“Students work on the homes in whatever stages they are in,” said COAR advisor, Christina Eggenberger. “The Habitat for Humanities affiliates train students on site to perform tasks.”

Students who have attended the trips have learned skills such as framing houses, roofing, siding and inserting HVAC’s. The affiliates keep a close eye on the students during the process, but students are definitely working to complete the tasks given to them on their own.

“Working with your hands is a great opportunity and most college students don’t get that opportunity,” Eggenberger said. “I hope that students take away how much of a big deal having a home is and having stable housing.”

In order for a member of Habitat for Humanity to earn a home, they must put in their own “sweat equity” and work on the home that is being built for them or someone’s home. Homeowners are able to learn all that goes into building a house and how to repair their own home. “Half the time we meet the homeowner on site,” Eggenberger said. “At the end of the week, homeowners will sometimes give sharpies to allow volunteers to write messages on the studs of the house.”

Other colleges also travel to the locations to volunteer and help the homes come together.

“This is also the first year we are volunteering with other colleges,” said junior international affairs major Caitriona Cobb. “It’ll be a new experience.”

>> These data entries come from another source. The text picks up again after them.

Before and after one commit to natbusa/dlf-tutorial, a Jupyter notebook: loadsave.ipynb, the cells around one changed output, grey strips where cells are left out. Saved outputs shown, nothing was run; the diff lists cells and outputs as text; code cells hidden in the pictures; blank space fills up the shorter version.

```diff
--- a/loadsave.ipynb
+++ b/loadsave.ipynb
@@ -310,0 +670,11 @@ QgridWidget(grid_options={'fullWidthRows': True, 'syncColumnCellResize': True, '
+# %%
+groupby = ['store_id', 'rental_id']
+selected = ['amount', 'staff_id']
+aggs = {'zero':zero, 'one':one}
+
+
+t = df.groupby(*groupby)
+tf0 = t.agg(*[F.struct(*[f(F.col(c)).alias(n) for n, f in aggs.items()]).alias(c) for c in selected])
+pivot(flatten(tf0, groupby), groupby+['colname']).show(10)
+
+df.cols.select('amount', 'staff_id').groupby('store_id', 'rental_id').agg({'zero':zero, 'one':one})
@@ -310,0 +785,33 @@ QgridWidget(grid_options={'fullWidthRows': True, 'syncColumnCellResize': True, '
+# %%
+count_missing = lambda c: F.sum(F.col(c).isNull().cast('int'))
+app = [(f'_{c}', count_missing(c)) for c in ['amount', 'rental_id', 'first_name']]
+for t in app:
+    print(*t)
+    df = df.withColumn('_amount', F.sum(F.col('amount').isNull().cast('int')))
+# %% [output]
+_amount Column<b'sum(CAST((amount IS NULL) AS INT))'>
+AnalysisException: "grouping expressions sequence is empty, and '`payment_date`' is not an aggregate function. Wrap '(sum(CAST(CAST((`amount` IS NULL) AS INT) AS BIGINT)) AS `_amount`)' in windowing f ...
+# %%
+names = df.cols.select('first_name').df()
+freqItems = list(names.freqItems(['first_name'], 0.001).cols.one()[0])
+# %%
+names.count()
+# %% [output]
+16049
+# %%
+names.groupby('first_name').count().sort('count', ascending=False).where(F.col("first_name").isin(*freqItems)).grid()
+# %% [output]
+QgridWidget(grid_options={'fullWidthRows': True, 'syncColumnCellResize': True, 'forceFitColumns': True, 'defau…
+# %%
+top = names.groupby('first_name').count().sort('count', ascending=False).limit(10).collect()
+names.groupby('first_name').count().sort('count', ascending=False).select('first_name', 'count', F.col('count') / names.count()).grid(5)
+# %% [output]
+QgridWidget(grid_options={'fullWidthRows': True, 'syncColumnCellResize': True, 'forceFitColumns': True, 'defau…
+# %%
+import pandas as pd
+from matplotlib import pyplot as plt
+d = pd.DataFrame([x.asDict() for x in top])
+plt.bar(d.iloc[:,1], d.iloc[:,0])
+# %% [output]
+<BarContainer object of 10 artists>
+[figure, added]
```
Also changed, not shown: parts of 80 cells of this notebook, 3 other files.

Junior marine conservation major, Kelsey Stanbro, is also looking forward to the trip. “I’m really excited for the experience as a whole and all the memories that our group will make, but most importantly to be able to give a family a home at the end of it,” Stanbro said.

If you are interested in viewing what the students are up to during their trips this spring break, visit COAR’s tumblr page where they will be adding daily updates. COAR is also planning a trip for this coming May.

Students will also be attending alternate spring breaks with departments such as geography, visiting Guatemala, biological sciences, visiting the Galapagos Islands, and modern languages and literature, visiting Montreal and Quebec City. Students will be experiencing and learning about their environments, while engaging in fun activities. Biological sciences department chair, Andrew Dolby, hopes that students acquire an “appreciation for natural resources and challenges associated with maintaining them.”

To find more information on these trips, visit